Omitting the pictures, print every line below exactly as it stands.

Material for this exercise below:

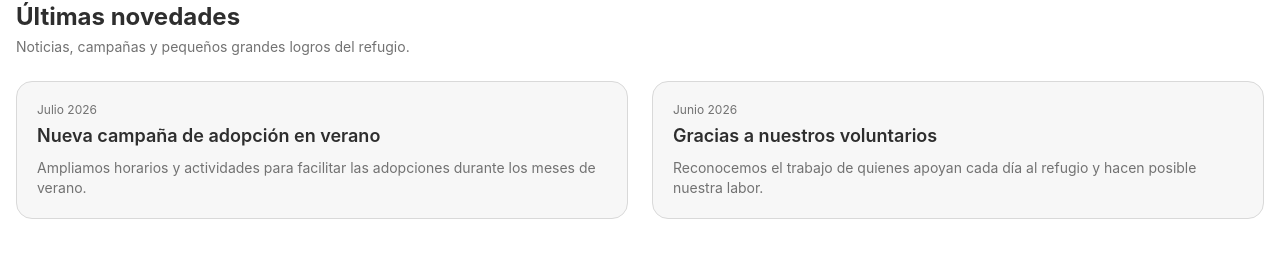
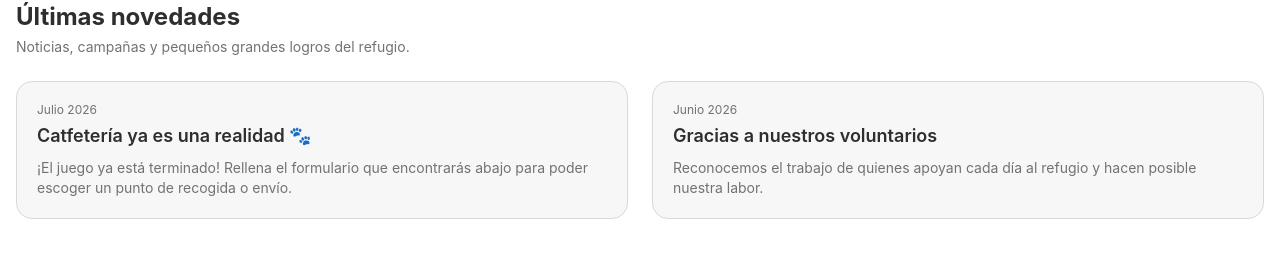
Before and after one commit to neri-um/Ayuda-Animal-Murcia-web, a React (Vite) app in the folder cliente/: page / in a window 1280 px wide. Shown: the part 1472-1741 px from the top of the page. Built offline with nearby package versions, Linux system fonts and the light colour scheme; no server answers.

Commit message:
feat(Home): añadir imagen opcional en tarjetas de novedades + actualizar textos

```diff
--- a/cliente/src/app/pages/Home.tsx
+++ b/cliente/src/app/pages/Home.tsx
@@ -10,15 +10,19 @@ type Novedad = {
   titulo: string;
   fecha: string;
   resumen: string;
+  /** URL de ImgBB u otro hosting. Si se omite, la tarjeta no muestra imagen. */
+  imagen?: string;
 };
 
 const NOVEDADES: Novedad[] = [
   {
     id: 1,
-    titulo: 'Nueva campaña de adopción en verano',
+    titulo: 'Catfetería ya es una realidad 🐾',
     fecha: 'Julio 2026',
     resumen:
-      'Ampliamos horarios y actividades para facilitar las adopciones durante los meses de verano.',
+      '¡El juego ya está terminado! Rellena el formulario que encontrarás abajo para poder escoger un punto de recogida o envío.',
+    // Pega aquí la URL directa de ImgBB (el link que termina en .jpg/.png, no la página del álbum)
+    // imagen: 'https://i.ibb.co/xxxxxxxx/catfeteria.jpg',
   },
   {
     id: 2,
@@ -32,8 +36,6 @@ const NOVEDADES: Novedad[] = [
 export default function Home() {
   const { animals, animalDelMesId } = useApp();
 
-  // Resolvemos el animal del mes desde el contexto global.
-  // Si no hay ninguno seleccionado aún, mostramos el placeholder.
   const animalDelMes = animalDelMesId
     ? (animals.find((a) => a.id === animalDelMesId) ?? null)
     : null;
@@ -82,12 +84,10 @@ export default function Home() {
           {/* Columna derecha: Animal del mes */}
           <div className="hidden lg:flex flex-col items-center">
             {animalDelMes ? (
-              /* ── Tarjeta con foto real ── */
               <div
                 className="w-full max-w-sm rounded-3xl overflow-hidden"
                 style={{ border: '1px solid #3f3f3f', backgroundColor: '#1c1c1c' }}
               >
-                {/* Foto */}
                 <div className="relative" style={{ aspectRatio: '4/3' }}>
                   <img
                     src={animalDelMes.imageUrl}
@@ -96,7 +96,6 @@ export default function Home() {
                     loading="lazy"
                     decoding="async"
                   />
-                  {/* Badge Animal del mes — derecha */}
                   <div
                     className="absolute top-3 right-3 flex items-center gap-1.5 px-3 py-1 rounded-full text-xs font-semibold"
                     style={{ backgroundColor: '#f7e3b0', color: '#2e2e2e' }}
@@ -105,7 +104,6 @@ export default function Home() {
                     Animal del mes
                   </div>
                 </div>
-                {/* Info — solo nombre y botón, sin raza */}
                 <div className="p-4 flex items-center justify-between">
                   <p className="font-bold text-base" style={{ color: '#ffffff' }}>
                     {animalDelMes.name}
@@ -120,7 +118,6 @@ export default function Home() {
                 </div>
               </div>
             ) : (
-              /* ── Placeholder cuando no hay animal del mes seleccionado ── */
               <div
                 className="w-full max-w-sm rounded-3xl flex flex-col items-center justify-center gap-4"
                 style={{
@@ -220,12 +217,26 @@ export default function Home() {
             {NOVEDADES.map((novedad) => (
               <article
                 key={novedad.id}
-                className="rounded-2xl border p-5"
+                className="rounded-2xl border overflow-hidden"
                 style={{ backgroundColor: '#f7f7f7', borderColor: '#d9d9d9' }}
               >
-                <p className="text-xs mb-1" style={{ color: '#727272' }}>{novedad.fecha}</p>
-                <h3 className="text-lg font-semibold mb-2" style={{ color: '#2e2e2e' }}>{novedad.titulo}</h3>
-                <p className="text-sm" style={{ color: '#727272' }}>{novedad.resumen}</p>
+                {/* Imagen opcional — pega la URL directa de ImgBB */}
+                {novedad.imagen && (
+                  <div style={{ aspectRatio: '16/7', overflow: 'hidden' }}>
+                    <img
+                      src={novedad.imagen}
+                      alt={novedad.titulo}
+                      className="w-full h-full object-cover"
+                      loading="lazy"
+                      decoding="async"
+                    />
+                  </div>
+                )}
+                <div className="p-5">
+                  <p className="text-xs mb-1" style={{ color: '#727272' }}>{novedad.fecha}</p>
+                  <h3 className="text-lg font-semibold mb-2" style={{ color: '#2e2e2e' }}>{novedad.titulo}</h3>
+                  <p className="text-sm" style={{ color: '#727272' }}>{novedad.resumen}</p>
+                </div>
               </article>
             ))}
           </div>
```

End of Material for this exercise.

Expected answer >>
Before and after one commit to neri-um/Ayuda-Animal-Murcia-web, a React (Vite) app in the folder cliente/: page / in a window 1280 px wide. Shown: the part 1472-1741 px from the top of the page. Built offline with nearby package versions, Linux system fonts and the light colour scheme; no server answers.

Commit message:
feat(Home): añadir imagen opcional en tarjetas de novedades + actualizar textos

```diff
--- a/cliente/src/app/pages/Home.tsx
+++ b/cliente/src/app/pages/Home.tsx
@@ -10,15 +10,19 @@ type Novedad = {
   titulo: string;
   fecha: string;
   resumen: string;
+  /** URL de ImgBB u otro hosting. Si se omite, la tarjeta no muestra imagen. */
+  imagen?: string;
 };
 
 const NOVEDADES: Novedad[] = [
   {
     id: 1,
-    titulo: 'Nueva campaña de adopción en verano',
+    titulo: 'Catfetería ya es una realidad 🐾',
     fecha: 'Julio 2026',
     resumen:
-      'Ampliamos horarios y actividades para facilitar las adopciones durante los meses de verano.',
+      '¡El juego ya está terminado! Rellena el formulario que encontrarás abajo para poder escoger un punto de recogida o envío.',
+    // Pega aquí la URL directa de ImgBB (el link que termina en .jpg/.png, no la página del álbum)
+    // imagen: 'https://i.ibb.co/xxxxxxxx/catfeteria.jpg',
   },
   {
     id: 2,
@@ -32,8 +36,6 @@ const NOVEDADES: Novedad[] = [
 export default function Home() {
   const { animals, animalDelMesId } = useApp();
 
-  // Resolvemos el animal del mes desde el contexto global.
-  // Si no hay ninguno seleccionado aún, mostramos el placeholder.
   const animalDelMes = animalDelMesId
     ? (animals.find((a) => a.id === animalDelMesId) ?? null)
     : null;
@@ -82,12 +84,10 @@ export default function Home() {
           {/* Columna derecha: Animal del mes */}
           <div className="hidden lg:flex flex-col items-center">
             {animalDelMes ? (
-              /* ── Tarjeta con foto real ── */
               <div
                 className="w-full max-w-sm rounded-3xl overflow-hidden"
                 style={{ border: '1px solid #3f3f3f', backgroundColor: '#1c1c1c' }}
               >
-                {/* Foto */}
                 <div className="relative" style={{ aspectRatio: '4/3' }}>
                   <img
                     src={animalDelMes.imageUrl}
@@ -96,7 +96,6 @@ export default function Home() {
                     loading="lazy"
                     decoding="async"
                   />
-                  {/* Badge Animal del mes — derecha */}
                   <div
                     className="absolute top-3 right-3 flex items-center gap-1.5 px-3 py-1 rounded-full text-xs font-semibold"
                     style={{ backgroundColor: '#f7e3b0', color: '#2e2e2e' }}
@@ -105,7 +104,6 @@ export default function Home() {
                     Animal del mes
                   </div>
                 </div>
-                {/* Info — solo nombre y botón, sin raza */}
                 <div className="p-4 flex items-center justify-between">
                   <p className="font-bold text-base" style={{ color: '#ffffff' }}>
                     {animalDelMes.name}
@@ -120,7 +118,6 @@ export default function Home() {
                 </div>
               </div>
             ) : (
-              /* ── Placeholder cuando no hay animal del mes seleccionado ── */
               <div
                 className="w-full max-w-sm rounded-3xl flex flex-col items-center justify-center gap-4"
                 style={{
@@ -220,12 +217,26 @@ export default function Home() {
             {NOVEDADES.map((novedad) => (
               <article
                 key={novedad.id}
-                className="rounded-2xl border p-5"
+                className="rounded-2xl border overflow-hidden"
                 style={{ backgroundColor: '#f7f7f7', borderColor: '#d9d9d9' }}
               >
-                <p className="text-xs mb-1" style={{ color: '#727272' }}>{novedad.fecha}</p>
-                <h3 className="text-lg font-semibold mb-2" style={{ color: '#2e2e2e' }}>{novedad.titulo}</h3>
-                <p className="text-sm" style={{ color: '#727272' }}>{novedad.resumen}</p>
+                {/* Imagen opcional — pega la URL directa de ImgBB */}
+                {novedad.imagen && (
+                  <div style={{ aspectRatio: '16/7', overflow: 'hidden' }}>
+                    <img
+                      src={novedad.imagen}
+                      alt={novedad.titulo}
+                      className="w-full h-full object-cover"
+                      loading="lazy"
+                      decoding="async"
+                    />
+                  </div>
+                )}
+                <div className="p-5">
+                  <p className="text-xs mb-1" style={{ color: '#727272' }}>{novedad.fecha}</p>
+                  <h3 className="text-lg font-semibold mb-2" style={{ color: '#2e2e2e' }}>{novedad.titulo}</h3>
+                  <p className="text-sm" style={{ color: '#727272' }}>{novedad.resumen}</p>
+                </div>
               </article>
             ))}
           </div>
```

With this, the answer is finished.